Structured diff data:
<<<<

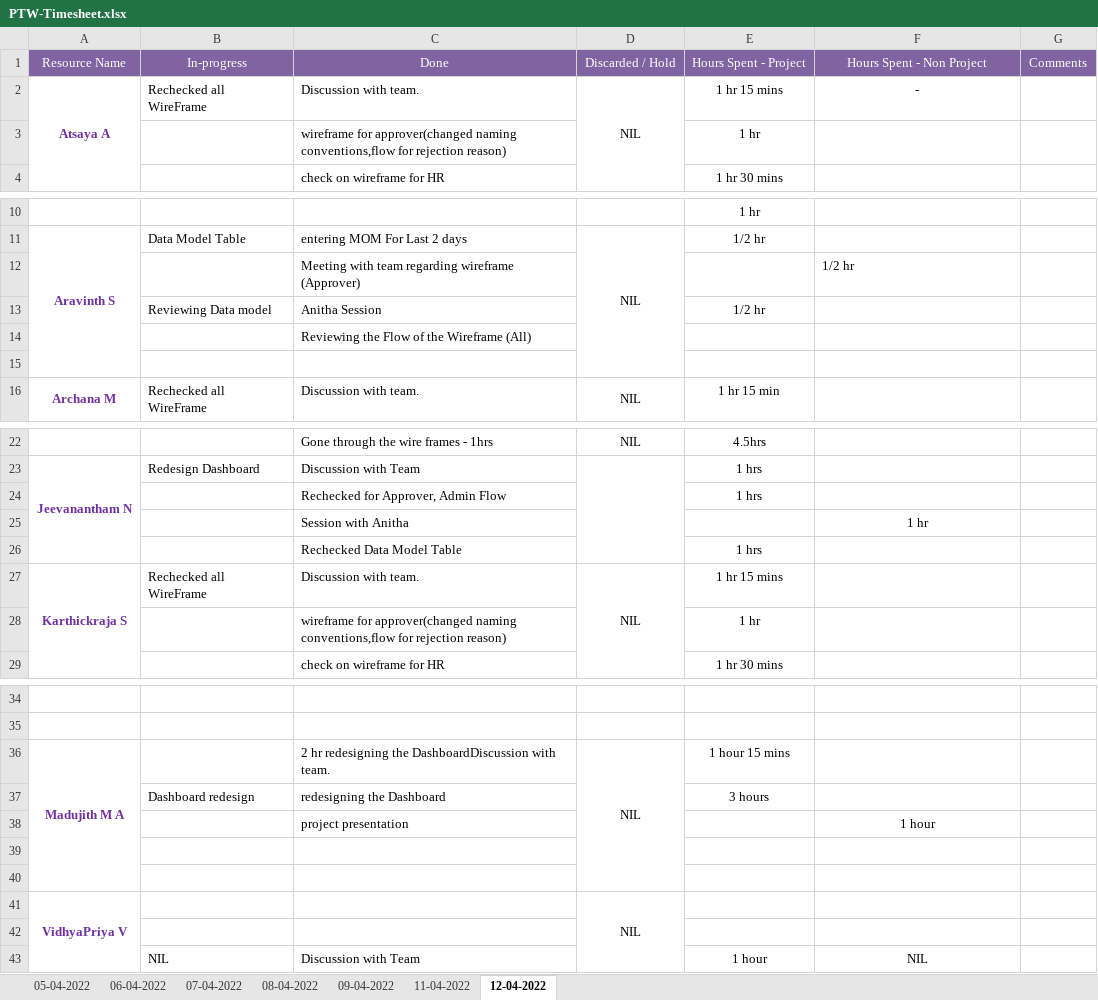
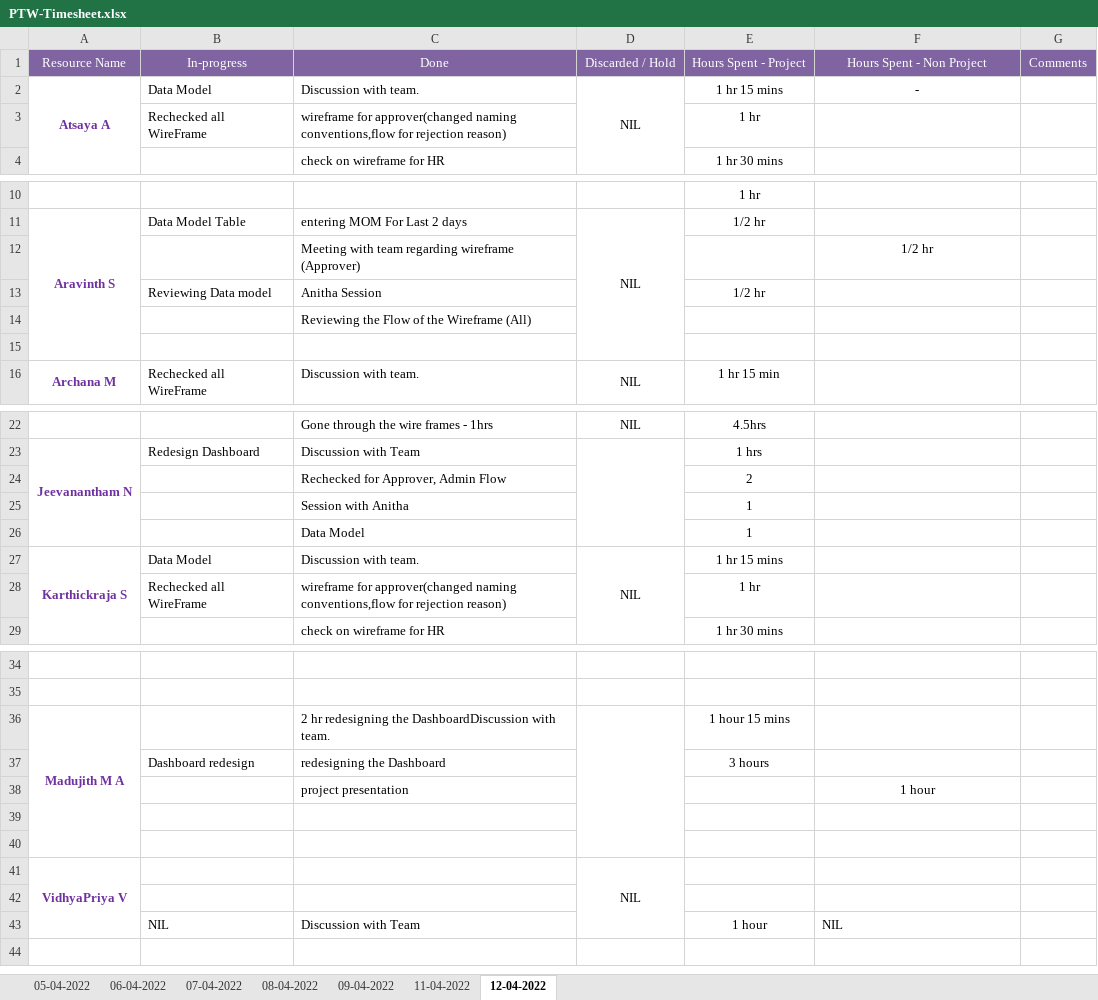
Before and after one commit to Tenacious-Org/Project-A5, an Excel workbook: Process/Timesheet/PTW-Timesheet.xlsx, sheet 12-04-2022, drawn as a sheet; only a part is shown, gaps mark what is left out; values as stored, in another font and other column widths than the file's, no borders; removed rows and columns are numbered as before the commit, all else as after; the diff names each change by its address in the sheet, - before the commit and + after, or states it on an @@ line.

Commit message:
time sheet updation

```diff
--- a/Process/Timesheet/PTW-Timesheet.xlsx (sheet 12-04-2022)
+++ b/Process/Timesheet/PTW-Timesheet.xlsx (sheet 12-04-2022)
-B2: Rechecked all WireFrame
+B2: Data Model
-B3: (empty)
+B3: Rechecked all WireFrame
-F12 alignment: left
+F12 alignment: center
-E24: 1 hrs
+E24: 2
-row 25:  |  | Session with Anitha |  |  | 1 hr
-row 26:  |  | Rechecked Data Model Table |  | 1 hrs
+row 25:  |  | Session with Anitha |  | 1
+row 26:  |  | Data Model |  | 1
-B27: Rechecked all WireFrame
+B27: Data Model
-B28: (empty)
+B28: Rechecked all WireFrame
-D36: NIL
+D36: (empty)
-F43 alignment: center
+F43 alignment: left
```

>>>>

* [Required work] If pictures appear in the data, omit them and copy all other parts exactly.

* [Solution to this task]
Before and after one commit to Tenacious-Org/Project-A5, an Excel workbook: Process/Timesheet/PTW-Timesheet.xlsx, sheet 12-04-2022, drawn as a sheet; only a part is shown, gaps mark what is left out; values as stored, in another font and other column widths than the file's, no borders; removed rows and columns are numbered as before the commit, all else as after; the diff names each change by its address in the sheet, - before the commit and + after, or states it on an @@ line.

Commit message:
time sheet updation

```diff
--- a/Process/Timesheet/PTW-Timesheet.xlsx (sheet 12-04-2022)
+++ b/Process/Timesheet/PTW-Timesheet.xlsx (sheet 12-04-2022)
-B2: Rechecked all WireFrame
+B2: Data Model
-B3: (empty)
+B3: Rechecked all WireFrame
-F12 alignment: left
+F12 alignment: center
-E24: 1 hrs
+E24: 2
-row 25:  |  | Session with Anitha |  |  | 1 hr
-row 26:  |  | Rechecked Data Model Table |  | 1 hrs
+row 25:  |  | Session with Anitha |  | 1
+row 26:  |  | Data Model |  | 1
-B27: Rechecked all WireFrame
+B27: Data Model
-B28: (empty)
+B28: Rechecked all WireFrame
-D36: NIL
+D36: (empty)
-F43 alignment: center
+F43 alignment: left
```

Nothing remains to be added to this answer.